Uncaged: As a reviewer, I’m always curious as to what authors can take away from the reviews, do you read them and what do you take away from the reviews?
I read all reviews. Sometimes a review can hurt, these are our babies after all. However, I think the best thing to do is see if the criticism is accurate and then use it to better your writing craft. In my opinion, writers should always try to learn and perfect the facets of writing such as characterization, dialogue, and word usage.
Uncaged: Can you tell us what you have coming up next?
Highland Faith, Book 3 of the Wild Thistle Trilogy will be out May 2018. I’m working on a contemporary Christmas story and developing 2 historical series, one is called Highland Rogues based on Shakespearian themes and the other a Regency Mystery Series.
Uncaged: Where do you come up with your characters and their names? How much do you pull from people you know?
I usually start with a title and the hero and heroine’s names. That kicks off the story and then I do a character sketch for each character and plop those right at the beginning of the working manuscript. That way I can keep the characterization accurate and tweak if necessary. I also create a Pinterest board for each book so I have visuals and links to something I researched. Some characteristics of people I know filter into a character, but none are based solely on someone I know. And a few times people have asked me to put them in my books. In my Highland Rogue Series, I have added a clan story teller which is loosely based on one of my co-workers.

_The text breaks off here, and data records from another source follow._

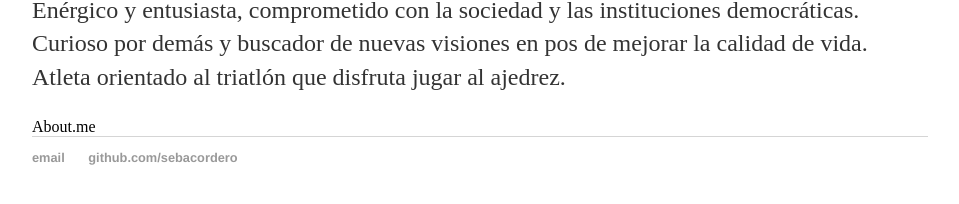
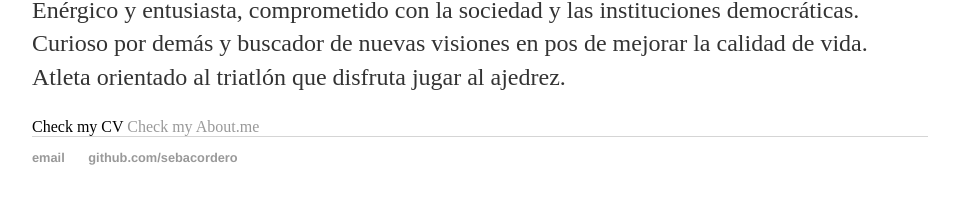
Before and after one commit to sebacordero/my-site, a Jekyll site: the page built from about/index.html, in a window 1280 px wide. Shown: the part 629-833 px from the top of the page, without its empty margins (160-1119 px from the left). Built offline with Jekyll 4.4.1, drawn with Linux system fonts in a browser that asks for light colours.

Commit message:
Include a check to my cv

```diff
--- a/about/index.html
+++ b/about/index.html
@@ -16,4 +16,6 @@
 Enérgico y entusiasta, comprometido con la sociedad y las instituciones democráticas. Curioso por demás y buscador de nuevas visiones en pos de mejorar la calidad de vida. Atleta orientado al triatlón que disfruta jugar al ajedrez.
 </p
 
-	<a href="https://about.me/seba.cordero">About.me</a>
+	<a href=/cv>Check my CV</a>
+
+	<a href="https://about.me/seba.cordero">Check my About.me</a>
```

Uncaged: What is your favorite parts about being an author? What have you found to be the least favorite?
I love writing, the creative process, and seeing my books in print. Even if I tried to turn my muse off, I can’t, stories pop into my head all of the time. I love meeting writers and forging friendships and meeting readers at signings. One thing I do not love is the everyday minutia of marketing. I’m a bit of a techie, so I try to use technology to help me post to multiple social networking sites at one time and populate my Twitter feed with writing articles. I do love interacting on social networking, but sometimes I lose a lot of time on Facebook and/or Twitter – oh and Pinterest! One can spend a lot of time finding inspiration on Pinterest.
Uncaged: What do you like to do when you aren’t writing?
I love to read and cook. We spend a lot of time together as a family and now that our children are getting older, my husband and I are enjoying going to events and restaurants in our city on our own. We also have a new puppy named Cannoli who is keeping us very busy and may well become a character in a children’s book in the future!
Uncaged: I know that my favorites change as I read more and more books, but was the last book you loved? The last book you wanted to throw against a wall (good or bad)?
I always give books a chance, even if I want to throw it against a wall, I finish it. Sometimes books improve, but I think the main reason is that I know how much work goes into writing and publishing a book.
As for my favorite book, hmmm, this is tough! I have so many authors I love to read and read all of their books. I think Elizabeth St. Michel’s Duke of Rutland Series and Willa Blair’s historicals are wonderful. I also love Misty Simon’s newest contemporary book Cremains of the Day.
Uncaged: What would you like to say to fans, and where can they follow you?
Thank you for reading my books! An author puts a lot of blood, sweat and tears into each book and when someone clicks that buy button, it makes our day. And when you leave a review? It is the best gift an author can receive.